Assignment: With the pictures left out, output the records below exactly.

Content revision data
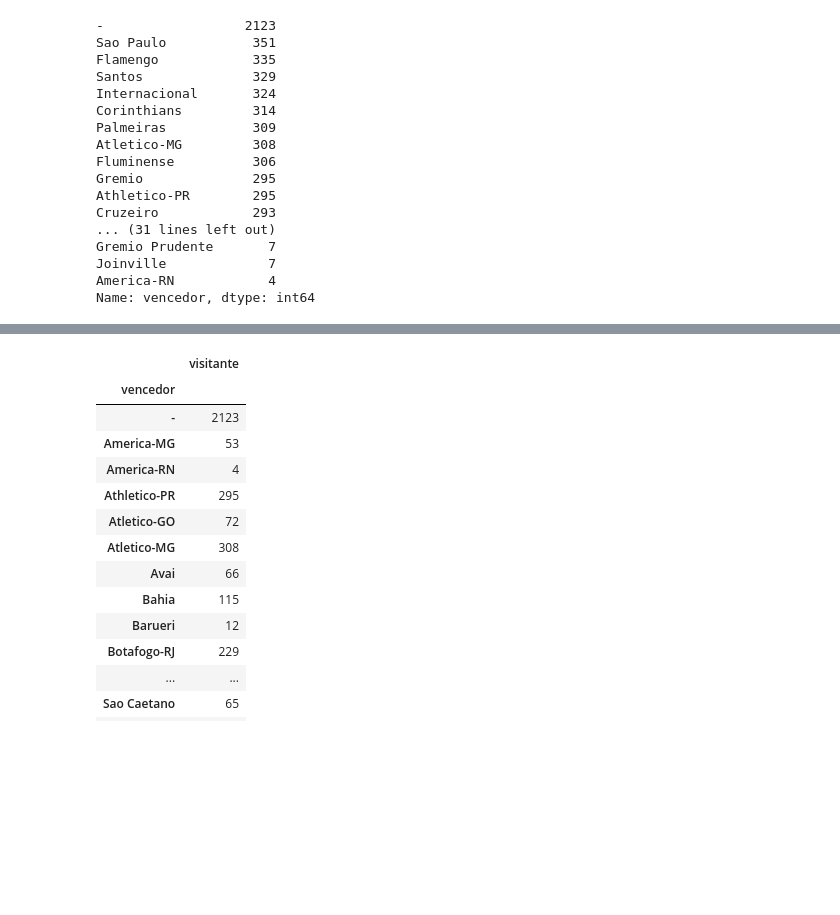
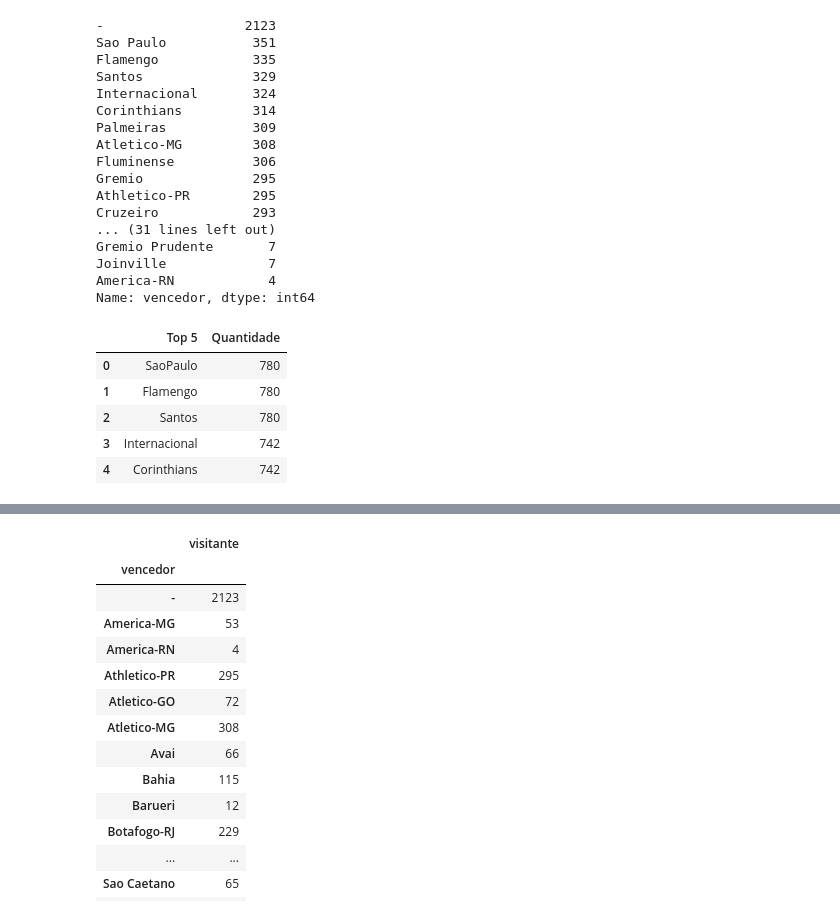
Before and after one commit to deniscruzrodrigues/intro_python_verao_ime_2023, a Jupyter notebook: notebooks/EDA.ipynb, the cells around one changed output, grey strips where cells are left out. Saved outputs shown, nothing was run; the diff lists cells and outputs as text; code cells hidden in the pictures; blank space fills up the shorter version.

```diff
--- a/notebooks/EDA.ipynb
+++ b/notebooks/EDA.ipynb
@@ -159,3 +159,28 @@ Gremio Prudente       7
 Joinville             7
 America-RN            4
 Name: vencedor, dtype: int64
+# %%
+dadosTratados = pd.DataFrame({'Top 5':['SaoPaulo', 'Flamengo', 'Santos', 'Internacional', 'Corinthians']})
+#dadosTratados['Quantidade'] = np.where(dadosTratados['Vitoria_TOP5'] == 'Sao Paulo', 351, 335)
+clubes = [
+            (dadosTratados['Top 5'] == 'SaoPaulo'),
+            (dadosTratados['Top 5'] == 'Flamengo'),
+            (dadosTratados['Top 5'] == 'Santos'),
+            (dadosTratados['Top 5'] == 'Internacional'),
+            (dadosTratados['Top 5'] == 'Corinthians')
+        ]
+totalvitorias = [351, 335, 329, 324, 314]
+totalvisit = [390, 391, 390, 371, 371]
+totalmand = [390, 389, 390, 371, 371]
+totaljogos = [780, 780, 780, 742, 742]
+visitvit = [175, 167, 164, 162, 157]
+mandvit = [214, 222, 225, 209, 214]
+dadosTratados['Quantidade'] = np.select(clubes, totaljogos, totalvitorias)
+dadosTratados
+# %% [output]
+|  | Top 5 | Quantidade |
+| 0 | SaoPaulo | 780 |
+| 1 | Flamengo | 780 |
+| 2 | Santos | 780 |
+| 3 | Internacional | 742 |
+| 4 | Corinthians | 742 |
```
Also changed, not shown: parts of 3 cells of this notebook.
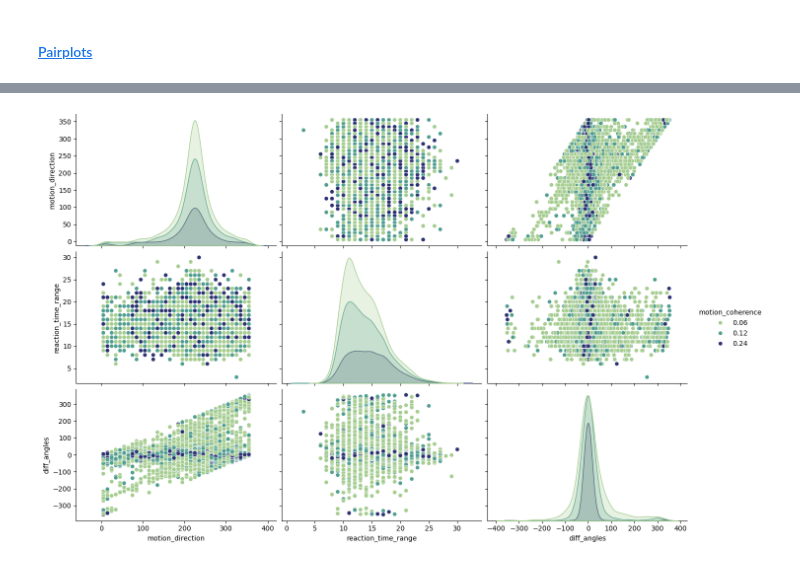
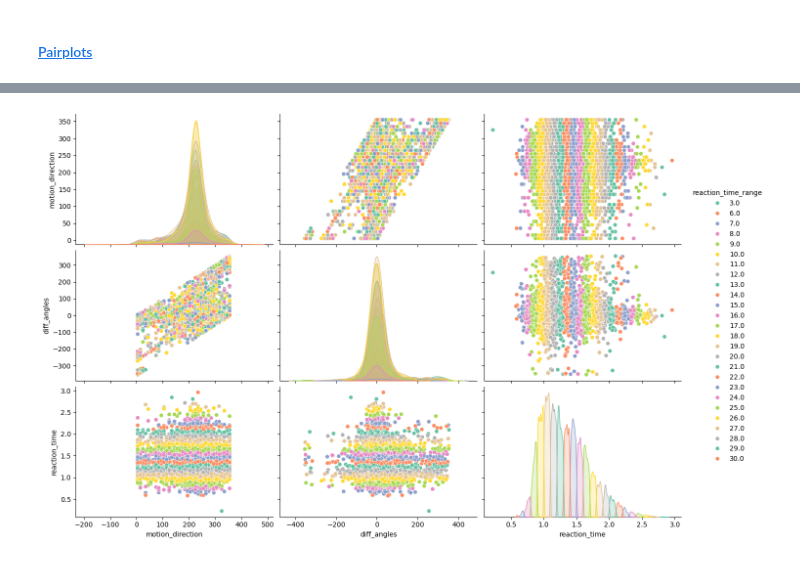
Before and after one commit to lucasbaldezzari/babesbayes-nma, a Jupyter notebook: coding/Issue4_Xiaoxiao.ipynb, the cells around one changed output, grey strips where cells are left out. Cells and saved outputs as stored; diff of their text form; code cells hidden in the pictures.

```diff
--- a/coding/Issue4_Xiaoxiao.ipynb
+++ b/coding/Issue4_Xiaoxiao.ipynb
@@ -182,11 +207,11 @@ plt.show()
 # %%
-cols_interest = ["motion_direction","motion_coherence","reaction_time_range","diff_angles"]
-g = sns.pairplot(data_s6.loc[:,cols_interest].iloc[:], hue = "motion_coherence",  palette="crest",size = 3, aspect=1.5)
+cols_interest = ["motion_direction","diff_angles","reaction_time","reaction_time_range"]
+g = sns.pairplot(data_s6.loc[:,cols_interest].iloc[:], hue = "reaction_time_range",  palette="Set2",size = 3, aspect=1.5)
 # g.map_lower(sns.kdeplot, levels=10, color=".2")
 # g.map_upper(sns.kdeplot, levels=10, color=".2")
 plt.show()
 # %% [output]
-[figure, old version]
+[figure, new version]
 # %%
 cols_interest = ["motion_direction","reaction_time_range_label","reaction_time","diff_angles"]
 g = sns.pairplot(data_s6.loc[:,cols_interest].iloc[:500], hue = "reaction_time_range_label",  palette="Set2",size = 3, aspect=1.5)
```
Also changed, not shown: parts of 4 cells of this notebook.
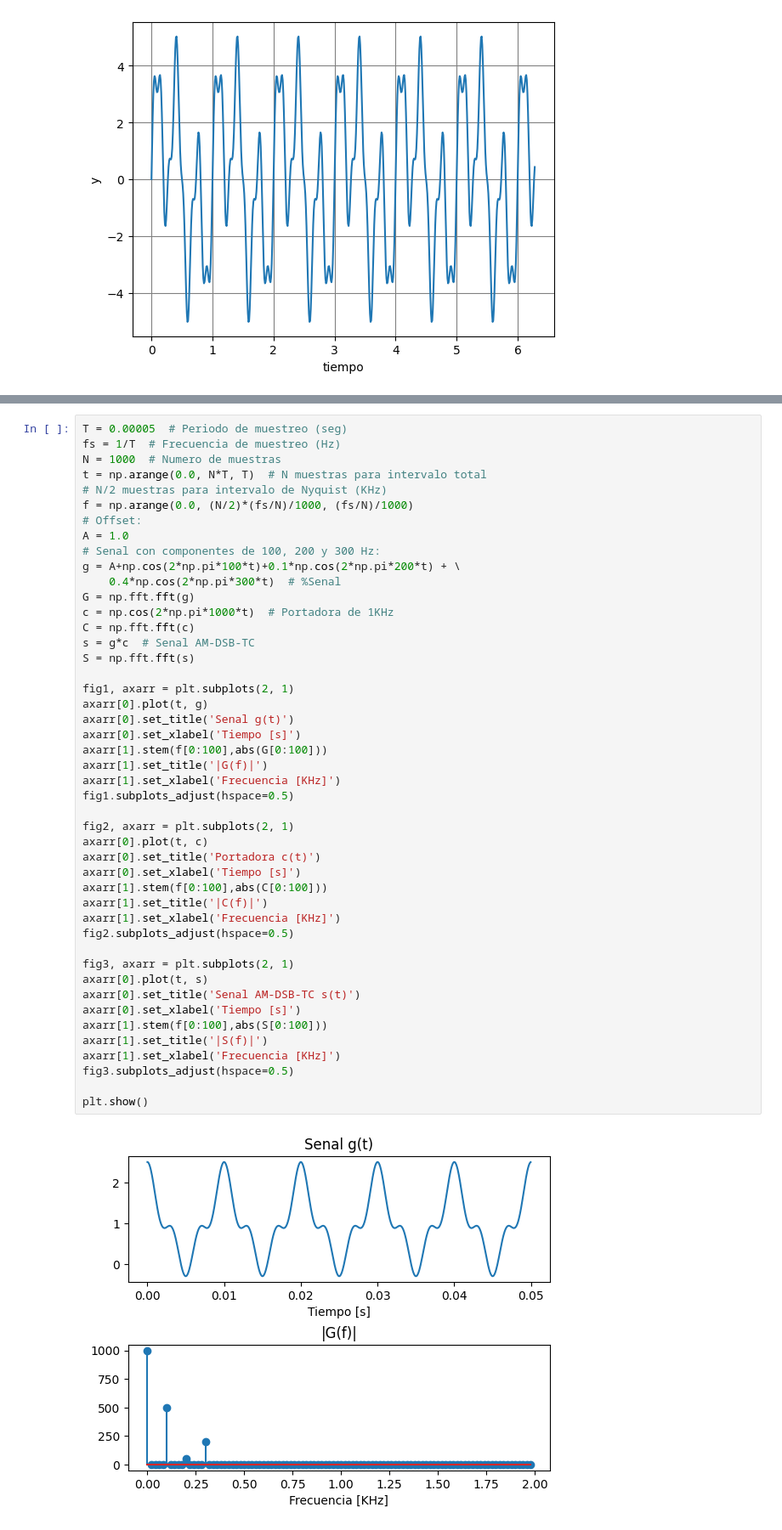
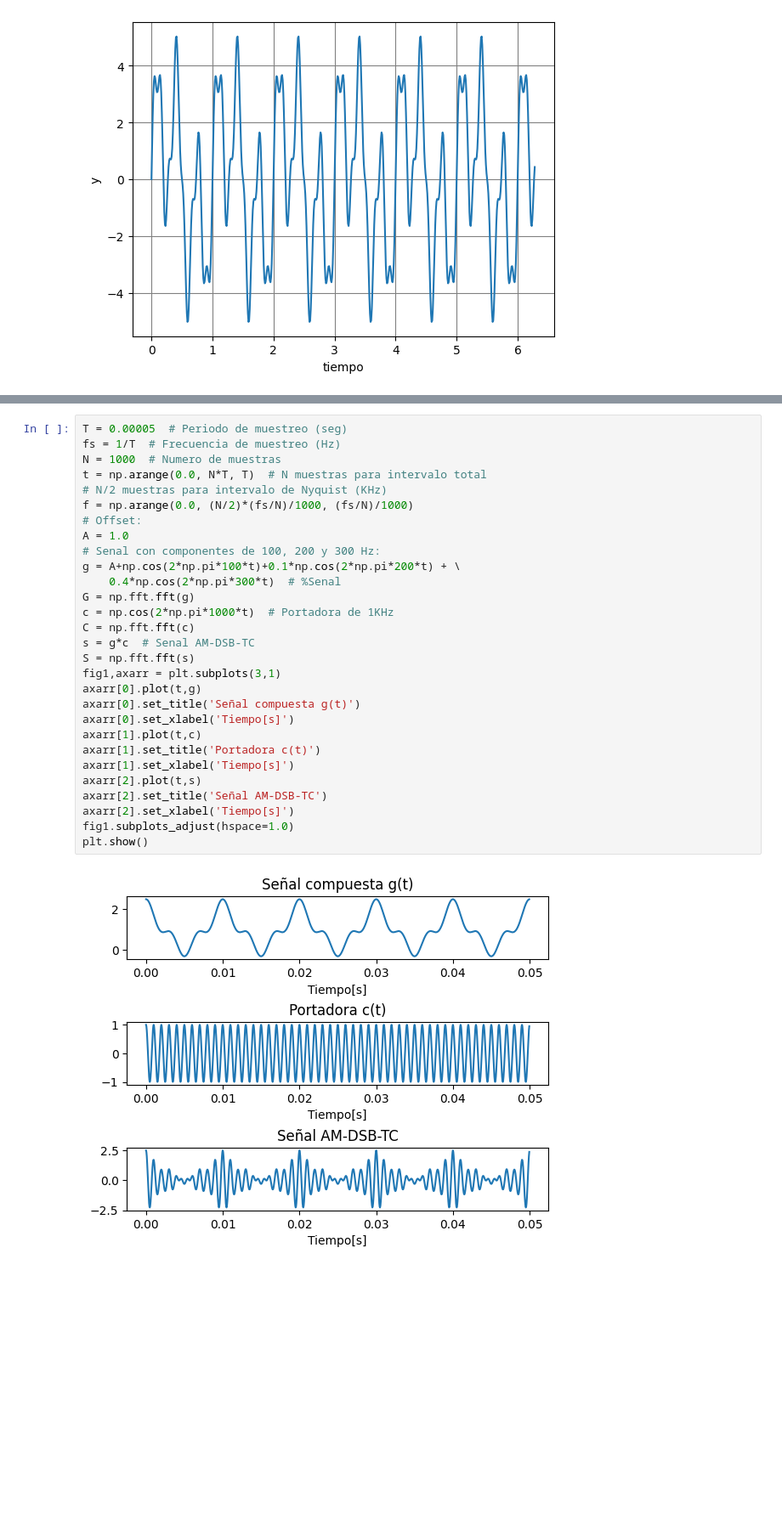
Before and after one commit to JorgeIsur/Laboratorio7Lerma, a Jupyter notebook: laboratorio7.ipynb, the cells around one changed output, grey strips where cells are left out. Shown at 85% size. Saved outputs shown, nothing was run; the diff lists cells and outputs as text; blank space fills up the shorter version.

```diff
--- a/laboratorio7.ipynb
+++ b/laboratorio7.ipynb
@@ -194,48 +214,31 @@ A continuación se mostrará el proceso de modulación en amplitud (dual side ba
 # %%
 T = 0.00005  # Periodo de muestreo (seg)
 fs = 1/T  # Frecuencia de muestreo (Hz)
 N = 1000  # Numero de muestras
 t = np.arange(0.0, N*T, T)  # N muestras para intervalo total
 # N/2 muestras para intervalo de Nyquist (KHz)
 f = np.arange(0.0, (N/2)*(fs/N)/1000, (fs/N)/1000)
 # Offset:
 A = 1.0
 # Senal con componentes de 100, 200 y 300 Hz:
 g = A+np.cos(2*np.pi*100*t)+0.1*np.cos(2*np.pi*200*t) + \
     0.4*np.cos(2*np.pi*300*t)  # %Senal
 G = np.fft.fft(g)
 c = np.cos(2*np.pi*1000*t)  # Portadora de 1KHz
 C = np.fft.fft(c)
 s = g*c  # Senal AM-DSB-TC
 S = np.fft.fft(s)
-
-fig1, axarr = plt.subplots(2, 1)
-axarr[0].plot(t, g)
-axarr[0].set_title('Senal g(t)')
-axarr[0].set_xlabel('Tiempo [s]')
-axarr[1].stem(f[0:100],abs(G[0:100]))
-axarr[1].set_title('|G(f)|')
-axarr[1].set_xlabel('Frecuencia [KHz]')
-fig1.subplots_adjust(hspace=0.5)
-
-fig2, axarr = plt.subplots(2, 1)
-axarr[0].plot(t, c)
-axarr[0].set_title('Portadora c(t)')
-axarr[0].set_xlabel('Tiempo [s]')
-axarr[1].stem(f[0:100],abs(C[0:100]))
-axarr[1].set_title('|C(f)|')
-axarr[1].set_xlabel('Frecuencia [KHz]')
-fig2.subplots_adjust(hspace=0.5)
-
-fig3, axarr = plt.subplots(2, 1)
-axarr[0].plot(t, s)
-axarr[0].set_title('Senal AM-DSB-TC s(t)')
-axarr[0].set_xlabel('Tiempo [s]')
-axarr[1].stem(f[0:100],abs(S[0:100]))
-axarr[1].set_title('|S(f)|')
-axarr[1].set_xlabel('Frecuencia [KHz]')
-fig3.subplots_adjust(hspace=0.5)
-
+fig1,axarr = plt.subplots(3,1)
+axarr[0].plot(t,g)
+axarr[0].set_title('Señal compuesta g(t)')
+axarr[0].set_xlabel('Tiempo[s]')
+axarr[1].plot(t,c)
+axarr[1].set_title('Portadora c(t)')
+axarr[1].set_xlabel('Tiempo[s]')
+axarr[2].plot(t,s)
+axarr[2].set_title('Señal AM-DSB-TC')
+axarr[2].set_xlabel('Tiempo[s]')
+fig1.subplots_adjust(hspace=1.0)
 plt.show()
 # %% [output]
-[figure, old version]
+[figure, new version]
```
Also changed, not shown: parts of 8 cells of this notebook.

Answer for this exercise:
Before and after one commit to deniscruzrodrigues/intro_python_verao_ime_2023, a Jupyter notebook: notebooks/EDA.ipynb, the cells around one changed output, grey strips where cells are left out. Saved outputs shown, nothing was run; the diff lists cells and outputs as text; code cells hidden in the pictures; blank space fills up the shorter version.

```diff
--- a/notebooks/EDA.ipynb
+++ b/notebooks/EDA.ipynb
@@ -159,3 +159,28 @@ Gremio Prudente       7
 Joinville             7
 America-RN            4
 Name: vencedor, dtype: int64
+# %%
+dadosTratados = pd.DataFrame({'Top 5':['SaoPaulo', 'Flamengo', 'Santos', 'Internacional', 'Corinthians']})
+#dadosTratados['Quantidade'] = np.where(dadosTratados['Vitoria_TOP5'] == 'Sao Paulo', 351, 335)
+clubes = [
+            (dadosTratados['Top 5'] == 'SaoPaulo'),
+            (dadosTratados['Top 5'] == 'Flamengo'),
+            (dadosTratados['Top 5'] == 'Santos'),
+            (dadosTratados['Top 5'] == 'Internacional'),
+            (dadosTratados['Top 5'] == 'Corinthians')
+        ]
+totalvitorias = [351, 335, 329, 324, 314]
+totalvisit = [390, 391, 390, 371, 371]
+totalmand = [390, 389, 390, 371, 371]
+totaljogos = [780, 780, 780, 742, 742]
+visitvit = [175, 167, 164, 162, 157]
+mandvit = [214, 222, 225, 209, 214]
+dadosTratados['Quantidade'] = np.select(clubes, totaljogos, totalvitorias)
+dadosTratados
+# %% [output]
+|  | Top 5 | Quantidade |
+| 0 | SaoPaulo | 780 |
+| 1 | Flamengo | 780 |
+| 2 | Santos | 780 |
+| 3 | Internacional | 742 |
+| 4 | Corinthians | 742 |
```
Also changed, not shown: parts of 3 cells of this notebook.
Before and after one commit to lucasbaldezzari/babesbayes-nma, a Jupyter notebook: coding/Issue4_Xiaoxiao.ipynb, the cells around one changed output, grey strips where cells are left out. Cells and saved outputs as stored; diff of their text form; code cells hidden in the pictures.

```diff
--- a/coding/Issue4_Xiaoxiao.ipynb
+++ b/coding/Issue4_Xiaoxiao.ipynb
@@ -182,11 +207,11 @@ plt.show()
 # %%
-cols_interest = ["motion_direction","motion_coherence","reaction_time_range","diff_angles"]
-g = sns.pairplot(data_s6.loc[:,cols_interest].iloc[:], hue = "motion_coherence",  palette="crest",size = 3, aspect=1.5)
+cols_interest = ["motion_direction","diff_angles","reaction_time","reaction_time_range"]
+g = sns.pairplot(data_s6.loc[:,cols_interest].iloc[:], hue = "reaction_time_range",  palette="Set2",size = 3, aspect=1.5)
 # g.map_lower(sns.kdeplot, levels=10, color=".2")
 # g.map_upper(sns.kdeplot, levels=10, color=".2")
 plt.show()
 # %% [output]
-[figure, old version]
+[figure, new version]
 # %%
 cols_interest = ["motion_direction","reaction_time_range_label","reaction_time","diff_angles"]
 g = sns.pairplot(data_s6.loc[:,cols_interest].iloc[:500], hue = "reaction_time_range_label",  palette="Set2",size = 3, aspect=1.5)
```
Also changed, not shown: parts of 4 cells of this notebook.
Before and after one commit to JorgeIsur/Laboratorio7Lerma, a Jupyter notebook: laboratorio7.ipynb, the cells around one changed output, grey strips where cells are left out. Shown at 85% size. Saved outputs shown, nothing was run; the diff lists cells and outputs as text; blank space fills up the shorter version.

```diff
--- a/laboratorio7.ipynb
+++ b/laboratorio7.ipynb
@@ -194,48 +214,31 @@ A continuación se mostrará el proceso de modulación en amplitud (dual side ba
 # %%
 T = 0.00005  # Periodo de muestreo (seg)
 fs = 1/T  # Frecuencia de muestreo (Hz)
 N = 1000  # Numero de muestras
 t = np.arange(0.0, N*T, T)  # N muestras para intervalo total
 # N/2 muestras para intervalo de Nyquist (KHz)
 f = np.arange(0.0, (N/2)*(fs/N)/1000, (fs/N)/1000)
 # Offset:
 A = 1.0
 # Senal con componentes de 100, 200 y 300 Hz:
 g = A+np.cos(2*np.pi*100*t)+0.1*np.cos(2*np.pi*200*t) + \
     0.4*np.cos(2*np.pi*300*t)  # %Senal
 G = np.fft.fft(g)
 c = np.cos(2*np.pi*1000*t)  # Portadora de 1KHz
 C = np.fft.fft(c)
 s = g*c  # Senal AM-DSB-TC
 S = np.fft.fft(s)
-
-fig1, axarr = plt.subplots(2, 1)
-axarr[0].plot(t, g)
-axarr[0].set_title('Senal g(t)')
-axarr[0].set_xlabel('Tiempo [s]')
-axarr[1].stem(f[0:100],abs(G[0:100]))
-axarr[1].set_title('|G(f)|')
-axarr[1].set_xlabel('Frecuencia [KHz]')
-fig1.subplots_adjust(hspace=0.5)
-
-fig2, axarr = plt.subplots(2, 1)
-axarr[0].plot(t, c)
-axarr[0].set_title('Portadora c(t)')
-axarr[0].set_xlabel('Tiempo [s]')
-axarr[1].stem(f[0:100],abs(C[0:100]))
-axarr[1].set_title('|C(f)|')
-axarr[1].set_xlabel('Frecuencia [KHz]')
-fig2.subplots_adjust(hspace=0.5)
-
-fig3, axarr = plt.subplots(2, 1)
-axarr[0].plot(t, s)
-axarr[0].set_title('Senal AM-DSB-TC s(t)')
-axarr[0].set_xlabel('Tiempo [s]')
-axarr[1].stem(f[0:100],abs(S[0:100]))
-axarr[1].set_title('|S(f)|')
-axarr[1].set_xlabel('Frecuencia [KHz]')
-fig3.subplots_adjust(hspace=0.5)
-
+fig1,axarr = plt.subplots(3,1)
+axarr[0].plot(t,g)
+axarr[0].set_title('Señal compuesta g(t)')
+axarr[0].set_xlabel('Tiempo[s]')
+axarr[1].plot(t,c)
+axarr[1].set_title('Portadora c(t)')
+axarr[1].set_xlabel('Tiempo[s]')
+axarr[2].plot(t,s)
+axarr[2].set_title('Señal AM-DSB-TC')
+axarr[2].set_xlabel('Tiempo[s]')
+fig1.subplots_adjust(hspace=1.0)
 plt.show()
 # %% [output]
-[figure, old version]
+[figure, new version]
```
Also changed, not shown: parts of 8 cells of this notebook.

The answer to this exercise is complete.